  • 19.12.2017

    Dr. Kählert (Reserviert)

  • 09.01.2018

    Dr. Volker Schulz-von der Gathen (Fakultät für Pysik und Astronomie der Ruhr-Universität Bochum) abstract
    Microplasma arrays: Concept, configuration, characteristics and potential applications

    Microplasma arrays belong to the class of low temperature non-equilibrium atmospheric pressure plasma devices. They consist of huge numbers of about 100 micrometer size cavities regularly positioned on a common ground. These structures are usually generally manufactured applying microstructure techniques on silica wafers [1], but other configurations have been investigated recently. Being basically dielectric barrier discharges, the devices are typically driven by a single power supply at kHz frequencies at voltages of a few hundred volts. Due to the small dimensions strong fields exist in close contact with the surfaces that introduces new physical features. The geometric configuration results e.g. in unique features of discharge dynamics as ionization waves. A huge number of possible applications have been proposed over the last years [2]. The examples range from photonic applications as light generation and detection to large scale surface treatments or use as meta materials. In this talk we will give a basic description of the concepts of microplasma arrays, their operation and some application possibilities. Subsequently we will describe some of the physical features observed mainly by analysis of optical emission.

    [1] J.G. Eden, S.-J. Park, and K.-S. Kim, „Arrays of non-equilibrium plasmas confined to microcavities: an emerging frontier in plasma science and its applications“ Plasma Sources Science and Technology, 2006, 15, S67-S73
    [2] J.G. Eden, and S.-J. Park, „Microcavity plasma devices and arrays: a new realm of plasma physics and photonic applications“, Plasma Phys Control Fusion, 2005, 47, B83-B92

  • 16.01.2018

    Prof. Dr. Ulrich Stroth (TU München/IPP) abstract
    Über die zentrale Bedeutung des Plasmarandes für die Fusionsforschung

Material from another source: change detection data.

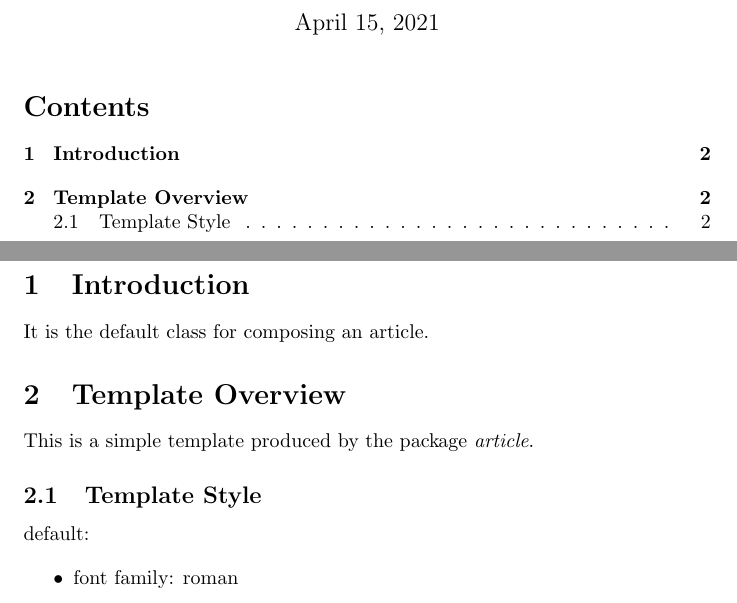
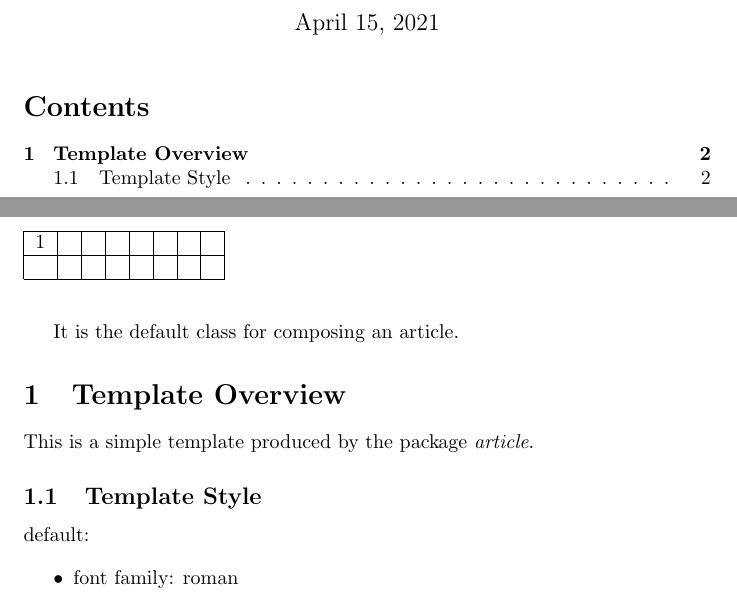
Before and after one commit to hanzhsun/FYP, a LaTeX document (main.tex): two parts of pages 1 and 2 of 2, joined at a grey line, cut so that both start at the same text. Compiled offline with pdfLaTeX.

Commit message:
update Thu Apr 15 2021 20:11:29 GMT+0000 (Coordinated Universal Time)

```diff
--- a/main.tex
+++ b/main.tex
@@ -11,25 +14,34 @@
 \maketitle
 \tableofcontents
 \newpage
-\section{Introduction}
 {
 It is the default class for composing an article.
 }
+
 \section{Template Overview}
+
 {
-This is a simple template produced by the package \textit{article}.
+This is a simple template produced by the package \emph{article}.
 }
+
 \subsection{Template Style}
+
 {
 default:
 
 \begin{itemize}
-\tightlist
 \item
-font family: roman
+  font family: roman
 \item
-font size: 10pt
+  font size: 10pt
 \end{itemize}
 }
 
+\begin{table}
+\begin{tabular}{|l|l|l|l|l|l|l|l|}\hline
+1&&&&&&&\\\cline{1-1}\cline{2-2}\cline{3-3}\cline{4-4}\cline{5-5}\cline{6-6}\cline{7-7}\cline{8-8}
+&&&&&&&\\\cline{1-1}\cline{2-2}\cline{3-3}\cline{4-4}\cline{5-5}\cline{6-6}\cline{7-7}\cline{8-8}
+\end{tabular}
+\end{table}
+
 \end{document}
```
Also changed, not shown: main.tex (9 more changed lines).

    Der Votrag beschreibt die physikalischen Prozesse, die den Rand des Fusionsplasmas auszeichnen, wo der Übergang vin einem bis zu 100 Millionen Grad heißen Plasma zu den umgebenden matiellen Wänden vollzogen wird. Die Forschung auf diesem Gebiet ist stark interdisziplinär. Sie greift auf Konzepte aus verschiedenen Fachgebieten zurück, angefangen bei der Festkörperphysik, über die Atmo- und Molekülphysik und die Magnetohydrodynamik, bis hin zur Plasmaturbulenz. Durch die Darstellung ausgewählter Prozesse wird das Zusammenwirken der verschiedenen Einflüsse auf das Plasma sichtbar gemacht.
    Das Verständnis des Plasmaranders ist insbesondere dazu notwendig, um eine sichere Leistungabfuhr aus Fusionsplasmen zu gewährleisten. Mögliche Realisierungendes Plasmarandes für ein Fusionskraftwerk werden beispielhaft and den Experimenten des MPI für Plasmaphysik, dem Tokamak ASDEX Upgrade und dem Stellarator Wendelstein 7-X, dargestellt.

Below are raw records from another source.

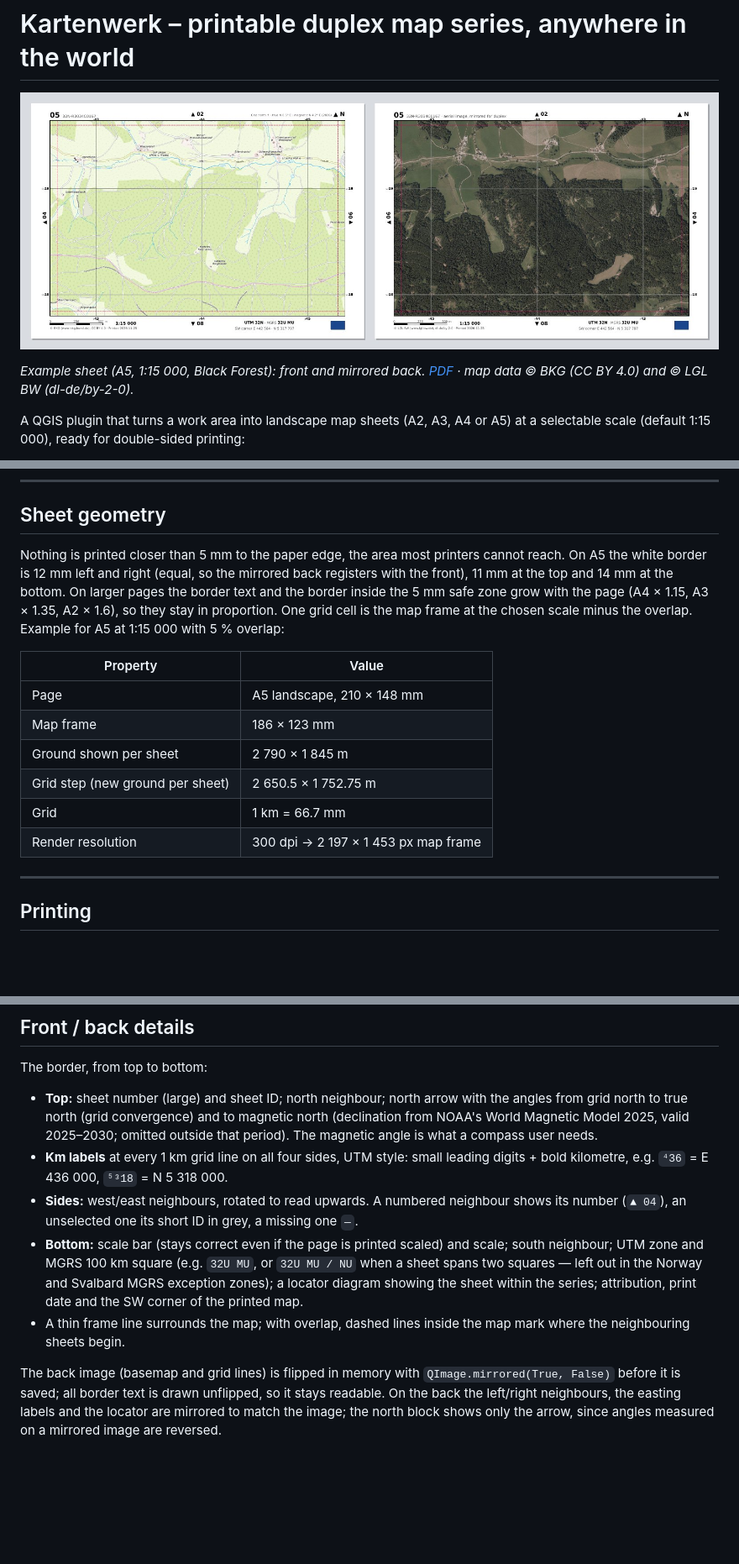
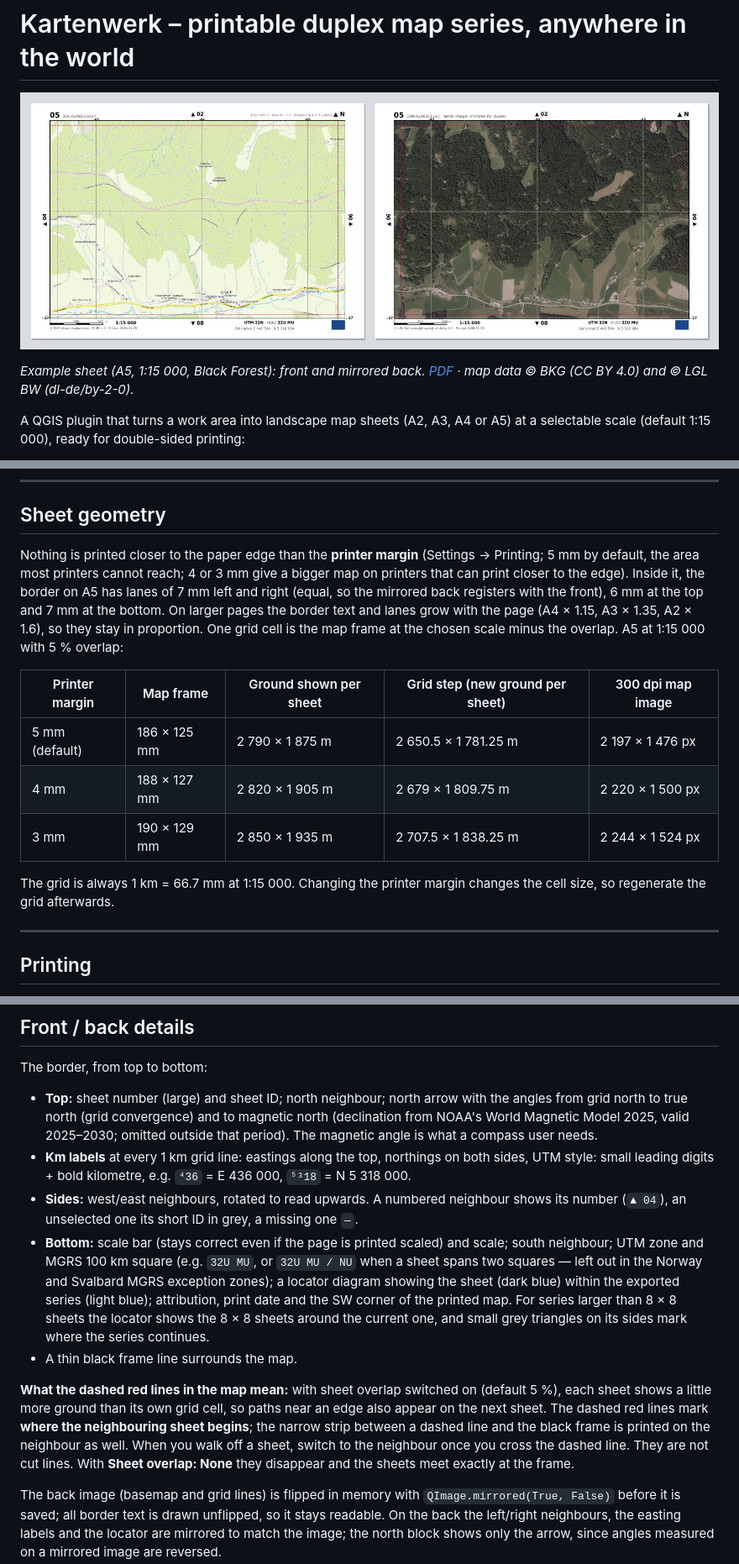
Before and after one commit to Andoxtra/QGIS_Kartenwerk, a Markdown page: README.md, 3 parts joined by grey strips. Shown at 84% size. GitHub-like rendering; pictures changed too: examples/example_preview.jpg; blank space fills up the shorter version.

```diff
--- a/README.md
+++ b/README.md
@@ -225,22 +226,23 @@ sheet.
 
 ## Sheet geometry
 
-Nothing is printed closer than 5 mm to the paper edge, the area most printers
-cannot reach. On A5 the white border is 12 mm left and right (equal, so the
-mirrored back registers with the front), 11 mm at the top and 14 mm at the
-bottom. On larger pages the border text and the border inside the 5 mm safe
-zone grow with the page (A4 × 1.15, A3 × 1.35, A2 × 1.6), so they stay in
-proportion. One grid cell is the map frame at the chosen scale minus the
-overlap. Example for A5 at 1:15 000 with 5 % overlap:
+Nothing is printed closer to the paper edge than the **printer margin**
+(Settings → Printing; 5 mm by default, the area most printers cannot reach; 4 or
+3 mm give a bigger map on printers that can print closer to the edge). Inside
+it, the border on A5 has lanes of 7 mm left and right (equal, so the mirrored
+back registers with the front), 6 mm at the top and 7 mm at the bottom. On
+larger pages the border text and lanes grow with the page (A4 × 1.15,
+A3 × 1.35, A2 × 1.6), so they stay in proportion. One grid cell is the map
+frame at the chosen scale minus the overlap. A5 at 1:15 000 with 5 % overlap:
 
-| Property | Value |
-|---|---|
-| Page | A5 landscape, 210 × 148 mm |
-| Map frame | 186 × 123 mm |
-| Ground shown per sheet | 2 790 × 1 845 m |
-| Grid step (new ground per sheet) | 2 650.5 × 1 752.75 m |
-| Grid | 1 km = 66.7 mm |
-| Render resolution | 300 dpi → 2 197 × 1 453 px map frame |
+| Printer margin | Map frame | Ground shown per sheet | Grid step (new ground per sheet) | 300 dpi map image |
+|---|---|---|---|---|
+| 5 mm (default) | 186 × 125 mm | 2 790 × 1 875 m | 2 650.5 × 1 781.25 m | 2 197 × 1 476 px |
+| 4 mm | 188 × 127 mm | 2 820 × 1 905 m | 2 679 × 1 809.75 m | 2 220 × 1 500 px |
+| 3 mm | 190 × 129 mm | 2 850 × 1 935 m | 2 707.5 × 1 838.25 m | 2 244 × 1 524 px |
+
+The grid is always 1 km = 66.7 mm at 1:15 000. Changing the printer margin
+changes the cell size, so regenerate the grid afterwards.
 
 ---
 
@@ -293,18 +295,30 @@ The border, from top to bottom:
   the angles from grid north to true north (grid convergence) and to magnetic
   north (declination from NOAA's World Magnetic Model 2025, valid 2025–2030;
   omitted outside that period). The magnetic angle is what a compass user needs.
-- **Km labels** at every 1 km grid line on all four sides, UTM style: small
-  leading digits + bold kilometre, e.g. `⁴36` = E 436 000, `⁵³18` = N 5 318 000.
+- **Km labels** at every 1 km grid line: eastings along the top, northings on
+  both sides, UTM style: small leading digits + bold kilometre, e.g. `⁴36` =
+  E 436 000, `⁵³18` = N 5 318 000.
 - **Sides:** west/east neighbours, rotated to read upwards. A numbered
   neighbour shows its number (`▲ 04`), an unselected one its short ID in grey,
   a missing one `—`.
 - **Bottom:** scale bar (stays correct even if the page is printed scaled) and
   scale; south neighbour; UTM zone and MGRS 100 km square (e.g. `32U MU`, or
   `32U MU / NU` when a sheet spans two squares — left out in the Norway and
-  Svalbard MGRS exception zones); a locator diagram showing the sheet within
-  the series; attribution, print date and the SW corner of the printed map.
-- A thin frame line surrounds the map; with overlap, dashed lines inside the
-  map mark where the neighbouring sheets begin.
+  Svalbard MGRS exception zones); a locator diagram showing the sheet (dark
+  blue) within the exported series (light blue); attribution, print date and
+  the SW corner of the printed map. For series larger than 8 × 8 sheets the
+  locator shows the 8 × 8 sheets around the current one, and small grey
+  triangles on its sides mark where the series continues.
+- A thin black frame line surrounds the map.
+
+**What the dashed red lines in the map mean:** with sheet overlap switched on
+(default 5 %), each sheet shows a little more ground than its own grid cell, so
+paths near an edge also appear on the next sheet. The dashed red lines mark
+**where the neighbouring sheet begins**; the narrow strip between a dashed line
+and the black frame is printed on the neighbour as well. When you walk off a
+sheet, switch to the neighbour once you cross the dashed line. They are not
+cut lines. With **Sheet overlap: None** they disappear and the sheets meet
+exactly at the frame.
 
 The back image (basemap and grid lines) is flipped in memory with
 `QImage.mirrored(True, False)` before it is saved; all border text is drawn
```
Also changed, not shown: other parts of README.md (+4 -3 lines), NOTICE.md (+1 -1 lines), 9 other files.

  • 23.01.2018

    Prof. Dr. Stefan Kuhr (University of Strathclyde, Glasgow) abstract
    Quantum-Gas Microscopes - Quantum-Simulation with Single-Particle Access

    Ultracold atoms in well-controlled engineered environments in optical lattices are a versa-tile tool for quantum-simulation of strongly correlated quantum systems. The most recent developments in this field include quantum-gas microscopes [1], enabling single-lattice-site resolution and single-atom control [2]. Imaging of with single-atoms resolution has made it possible to directly observe bosonic and fermionic many-body quantum systems in an un-precedented way, giving access to, e.g., in-situ measurements of temperature and entropy distributions, direct observation of correlations and their spreading, or the build-up of en-tanglement. I will present how we achieved single-atom-resolved fluorescence imaging of fermionic potassium-40 atoms using electromagnetically-induced-transparency (EIT) coo-ling [3], and a new way of Raman gray-molasses cooling [4]. I will also report on our pro-gress towards the creation of fermionic Mott insulators and the study of strongly correlated fermionic quantum systems and their out-of-equilibrium dynamics.

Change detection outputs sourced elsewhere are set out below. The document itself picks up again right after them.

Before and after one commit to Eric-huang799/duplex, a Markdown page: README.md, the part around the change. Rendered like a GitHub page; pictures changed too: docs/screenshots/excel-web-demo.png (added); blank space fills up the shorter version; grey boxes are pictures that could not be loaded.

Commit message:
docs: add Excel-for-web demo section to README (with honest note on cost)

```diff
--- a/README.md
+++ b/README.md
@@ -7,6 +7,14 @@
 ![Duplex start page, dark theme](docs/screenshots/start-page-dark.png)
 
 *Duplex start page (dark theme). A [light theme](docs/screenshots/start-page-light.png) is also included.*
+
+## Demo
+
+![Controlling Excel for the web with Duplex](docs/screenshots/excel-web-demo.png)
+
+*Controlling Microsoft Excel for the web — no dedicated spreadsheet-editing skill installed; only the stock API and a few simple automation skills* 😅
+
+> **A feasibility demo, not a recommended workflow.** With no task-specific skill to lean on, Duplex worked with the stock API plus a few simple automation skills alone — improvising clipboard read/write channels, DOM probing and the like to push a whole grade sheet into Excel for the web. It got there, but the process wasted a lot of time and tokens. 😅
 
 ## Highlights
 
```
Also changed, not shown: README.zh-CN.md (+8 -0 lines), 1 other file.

  • 30.01.2018

    Prof. Dr. Jan Benedikt (Universität Kiel)

  • 06.02.2018

    Dr. Livio Narici, INFN (Italian National Institute for Nuclear Physics), Rome

  • 13.02.2018